SOLDIER: Hey, come over here.
SOLDIER: Come on, get back.
MAN: There’s nothing.
SOLDIER: Look from this side.
MAN: There’s nothing. Look, I have a family, kids.
SOLDIER: Don’t I have a family?
MAN: No, no. Sorry, sorry.
SOLDIER: Who are the guys in this house?
MAN: There are families in there.
SOLDIER: OK, we’ll cross there. If one bullet comes towards us, I’ll empty my gun in your head.
MAN: Please don’t hold me responsible. Please.
SOLDIER: Shh. Go ahead.
HUSSEIN: ISIS is throwing everything at us, car bombs, drones with bombs, women and children strapped with bombs. I keep a record of all the ISIS fighters I’ve killed. When I show the photos to my mom or brothers, they’re proud. I killed 43, maybe 45. I hope that my actions please God.
[By June 2017, ISIS have been driven out of three quarters of Mosul. Half the men in Anmar’s squad have been injured or killed.]
SOLDIER: Get changed and be ready.
JAMAL: We woke up in the morning. I brought two glasses of tea and we drank them together. Amjad was happy because his wife was newly pregnant. It was at quarter to nine when it happened. We were in a firefight against ISIS. We were fighting for a quarter of an hour or less. Amjad was with me. He was shooting to cover me, to protect me.
I was shot and fell on the floor. Amjad wanted to help me. He saw me get shot. He ran to help me. I told him not to come because they were still firing at us. But when your friend falls in front of you─ He couldn’t stop himself. He was shot next to his heart. If you can feel a heartbeat, there’s hope. But I couldn’t feel a heartbeat, and he wasn’t breathing, either. So that was when I knew he was dead.
HUSSEIN: The day he died was my wedding day. I didn’t know what to do. I was on leave. I just wanted to be with them. If I was there, I wouldn’t have let it happen.
I’ll take revenge for Amjad not just with one but five ISIS fighters.
[On July 9, 2017, the Iraqi prime minister finally declared victory in Mosul. The battle took 266 days.]
SOLDIER: In the hard times, we don’t wear shields. Tomorrow, history will mention our names. Your name will be carved in the trenches. We will hold the land high.
SOLDIERS: We will hold the land high.
[At least 20,000 civilians were killed or injured in the battle for Mosul.]
[For Anmar and his men, the fight against ISIS in Iraq continues.]
JAMAL: I have these dreams.

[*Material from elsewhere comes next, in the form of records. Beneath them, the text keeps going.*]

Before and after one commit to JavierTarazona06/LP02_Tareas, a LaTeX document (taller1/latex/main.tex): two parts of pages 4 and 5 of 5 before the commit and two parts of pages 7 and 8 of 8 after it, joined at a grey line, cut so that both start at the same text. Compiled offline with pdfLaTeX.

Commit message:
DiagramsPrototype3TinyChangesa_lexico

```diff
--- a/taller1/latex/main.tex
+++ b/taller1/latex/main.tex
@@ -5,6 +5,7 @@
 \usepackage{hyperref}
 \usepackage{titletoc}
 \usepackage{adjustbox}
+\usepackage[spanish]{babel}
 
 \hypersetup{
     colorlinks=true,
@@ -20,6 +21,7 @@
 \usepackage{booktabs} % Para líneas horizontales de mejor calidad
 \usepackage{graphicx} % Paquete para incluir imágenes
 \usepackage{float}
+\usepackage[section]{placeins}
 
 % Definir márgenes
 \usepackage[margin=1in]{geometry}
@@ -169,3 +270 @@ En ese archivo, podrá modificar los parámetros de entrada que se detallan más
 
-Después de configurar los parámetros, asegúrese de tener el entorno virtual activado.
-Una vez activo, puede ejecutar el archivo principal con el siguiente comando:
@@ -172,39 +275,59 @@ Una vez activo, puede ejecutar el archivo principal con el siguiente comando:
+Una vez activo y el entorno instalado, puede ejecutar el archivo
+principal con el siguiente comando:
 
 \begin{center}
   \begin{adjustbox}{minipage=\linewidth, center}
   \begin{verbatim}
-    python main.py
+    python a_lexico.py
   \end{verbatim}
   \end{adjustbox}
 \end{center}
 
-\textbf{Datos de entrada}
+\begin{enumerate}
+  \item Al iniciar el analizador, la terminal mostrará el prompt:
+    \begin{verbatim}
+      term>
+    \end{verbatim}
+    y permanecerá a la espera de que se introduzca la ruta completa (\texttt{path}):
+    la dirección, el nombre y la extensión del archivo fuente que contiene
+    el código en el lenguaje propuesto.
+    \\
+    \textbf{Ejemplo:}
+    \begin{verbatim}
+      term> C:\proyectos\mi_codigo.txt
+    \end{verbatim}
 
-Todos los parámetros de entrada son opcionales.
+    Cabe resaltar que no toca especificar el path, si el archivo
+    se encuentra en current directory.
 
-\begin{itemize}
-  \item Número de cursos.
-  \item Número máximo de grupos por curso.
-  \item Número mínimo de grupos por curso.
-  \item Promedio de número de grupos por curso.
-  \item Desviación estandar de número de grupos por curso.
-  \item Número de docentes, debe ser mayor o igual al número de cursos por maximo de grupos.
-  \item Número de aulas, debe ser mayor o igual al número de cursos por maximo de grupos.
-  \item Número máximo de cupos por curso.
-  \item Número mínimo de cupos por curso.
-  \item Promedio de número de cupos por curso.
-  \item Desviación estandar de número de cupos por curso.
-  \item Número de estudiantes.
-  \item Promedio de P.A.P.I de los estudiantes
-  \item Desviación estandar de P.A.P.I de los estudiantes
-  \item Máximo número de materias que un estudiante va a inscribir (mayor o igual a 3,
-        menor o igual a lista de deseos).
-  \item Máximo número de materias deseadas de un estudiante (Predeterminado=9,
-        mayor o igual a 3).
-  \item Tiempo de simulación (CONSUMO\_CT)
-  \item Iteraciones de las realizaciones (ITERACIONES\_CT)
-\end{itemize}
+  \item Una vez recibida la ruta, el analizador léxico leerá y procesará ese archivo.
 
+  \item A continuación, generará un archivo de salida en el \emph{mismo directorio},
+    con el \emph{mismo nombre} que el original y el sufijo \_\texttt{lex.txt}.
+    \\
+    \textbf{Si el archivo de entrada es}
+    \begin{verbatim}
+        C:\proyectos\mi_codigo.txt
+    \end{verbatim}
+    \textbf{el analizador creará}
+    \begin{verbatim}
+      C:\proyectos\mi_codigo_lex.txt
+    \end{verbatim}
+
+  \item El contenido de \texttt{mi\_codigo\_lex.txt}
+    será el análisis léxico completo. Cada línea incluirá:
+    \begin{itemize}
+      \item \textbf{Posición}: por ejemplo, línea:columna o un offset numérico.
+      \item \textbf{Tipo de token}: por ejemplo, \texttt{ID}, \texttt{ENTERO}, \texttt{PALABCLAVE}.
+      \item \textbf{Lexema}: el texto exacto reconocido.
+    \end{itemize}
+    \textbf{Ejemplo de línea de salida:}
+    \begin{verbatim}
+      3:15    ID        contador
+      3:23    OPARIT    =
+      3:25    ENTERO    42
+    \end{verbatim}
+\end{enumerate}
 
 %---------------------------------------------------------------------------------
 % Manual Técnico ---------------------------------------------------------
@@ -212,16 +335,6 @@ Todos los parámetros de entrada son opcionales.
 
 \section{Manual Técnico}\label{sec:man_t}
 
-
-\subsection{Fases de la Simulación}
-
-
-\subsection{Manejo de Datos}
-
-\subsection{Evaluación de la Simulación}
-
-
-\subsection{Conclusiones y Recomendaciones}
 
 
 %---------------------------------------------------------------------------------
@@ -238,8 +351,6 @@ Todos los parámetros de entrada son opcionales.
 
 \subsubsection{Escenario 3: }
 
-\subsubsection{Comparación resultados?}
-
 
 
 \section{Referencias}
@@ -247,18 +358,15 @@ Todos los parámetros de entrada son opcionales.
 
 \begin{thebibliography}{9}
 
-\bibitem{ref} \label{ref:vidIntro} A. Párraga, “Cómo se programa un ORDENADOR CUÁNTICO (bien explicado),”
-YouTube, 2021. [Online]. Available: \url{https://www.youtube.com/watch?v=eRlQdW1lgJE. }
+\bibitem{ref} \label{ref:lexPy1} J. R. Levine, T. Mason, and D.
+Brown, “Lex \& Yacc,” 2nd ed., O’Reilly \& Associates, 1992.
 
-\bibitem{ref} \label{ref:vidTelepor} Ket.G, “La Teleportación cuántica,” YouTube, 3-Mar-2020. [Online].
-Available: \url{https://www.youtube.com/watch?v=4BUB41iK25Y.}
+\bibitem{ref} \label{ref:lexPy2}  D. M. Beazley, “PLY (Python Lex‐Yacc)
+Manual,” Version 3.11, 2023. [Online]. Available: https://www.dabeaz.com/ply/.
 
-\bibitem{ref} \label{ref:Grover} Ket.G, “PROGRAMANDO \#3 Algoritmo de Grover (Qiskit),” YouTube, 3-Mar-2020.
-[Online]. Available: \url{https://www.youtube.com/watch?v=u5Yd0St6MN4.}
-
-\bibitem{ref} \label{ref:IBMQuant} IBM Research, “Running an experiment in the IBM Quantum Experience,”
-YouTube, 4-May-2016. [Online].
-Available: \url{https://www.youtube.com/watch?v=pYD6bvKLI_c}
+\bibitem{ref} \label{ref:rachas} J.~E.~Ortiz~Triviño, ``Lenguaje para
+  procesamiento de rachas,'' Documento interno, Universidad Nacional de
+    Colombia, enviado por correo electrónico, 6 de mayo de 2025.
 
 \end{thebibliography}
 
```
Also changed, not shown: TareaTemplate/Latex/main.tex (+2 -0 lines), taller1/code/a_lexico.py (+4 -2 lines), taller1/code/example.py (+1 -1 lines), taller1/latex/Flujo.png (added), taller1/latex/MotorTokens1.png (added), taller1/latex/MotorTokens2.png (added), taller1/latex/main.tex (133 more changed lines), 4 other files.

My family tells me that I shout, “ISIS, ISIS! Shoot him.” When everyone is sleeping and I’m awake, I break down and cry.
People are like leaves on a tree. When they dry out, they fall to the ground. Everyone has their own destiny. We all have our day.